Historian Erica Armstrong Dunbar Gives 2018 John Jay Iselin Memorial Lecture

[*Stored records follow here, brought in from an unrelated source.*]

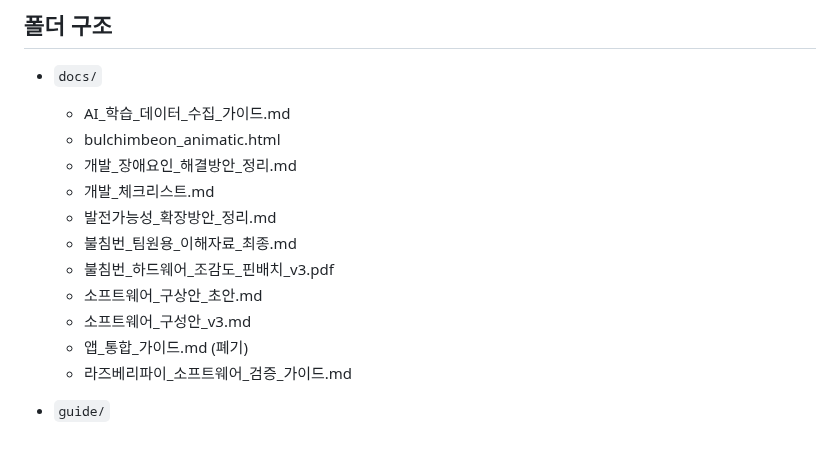
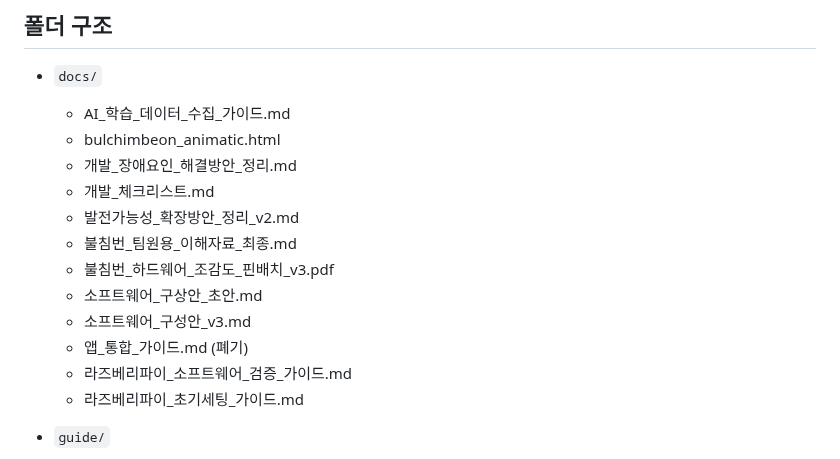
Before and after one commit to Billiardchalktheif/2026ESWContest_free_bulchimbeon, a Markdown page: README.md, the part around the change. Rendered like a GitHub page.

Commit message:
Rename 발전가능성_확장방안_정리.md to v2 version

```diff
--- a/README.md
+++ b/README.md
@@ -153,13 +153,14 @@
   - bulchimbeon_animatic.html
   - 개발_장애요인_해결방안_정리.md
   - 개발_체크리스트.md
-  - 발전가능성_확장방안_정리.md
+  - 발전가능성_확장방안_정리_v2.md
   - 불침번_팀원용_이해자료_최종.md
   - 불침번_하드웨어_조감도_핀배치_v3.pdf
   - 소프트웨어_구상안_초안.md
   - 소프트웨어_구성안_v3.md
   - 앱_통합_가이드.md (폐기)
   - 라즈베리파이_소프트웨어_검증_가이드.md
+  - 라즈베리파이_초기세팅_가이드.md
 
 - `guide/`
   - 테스트베드_조립가이드.md
```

Thursday, February 8, 2018 7:30 - 9:00pm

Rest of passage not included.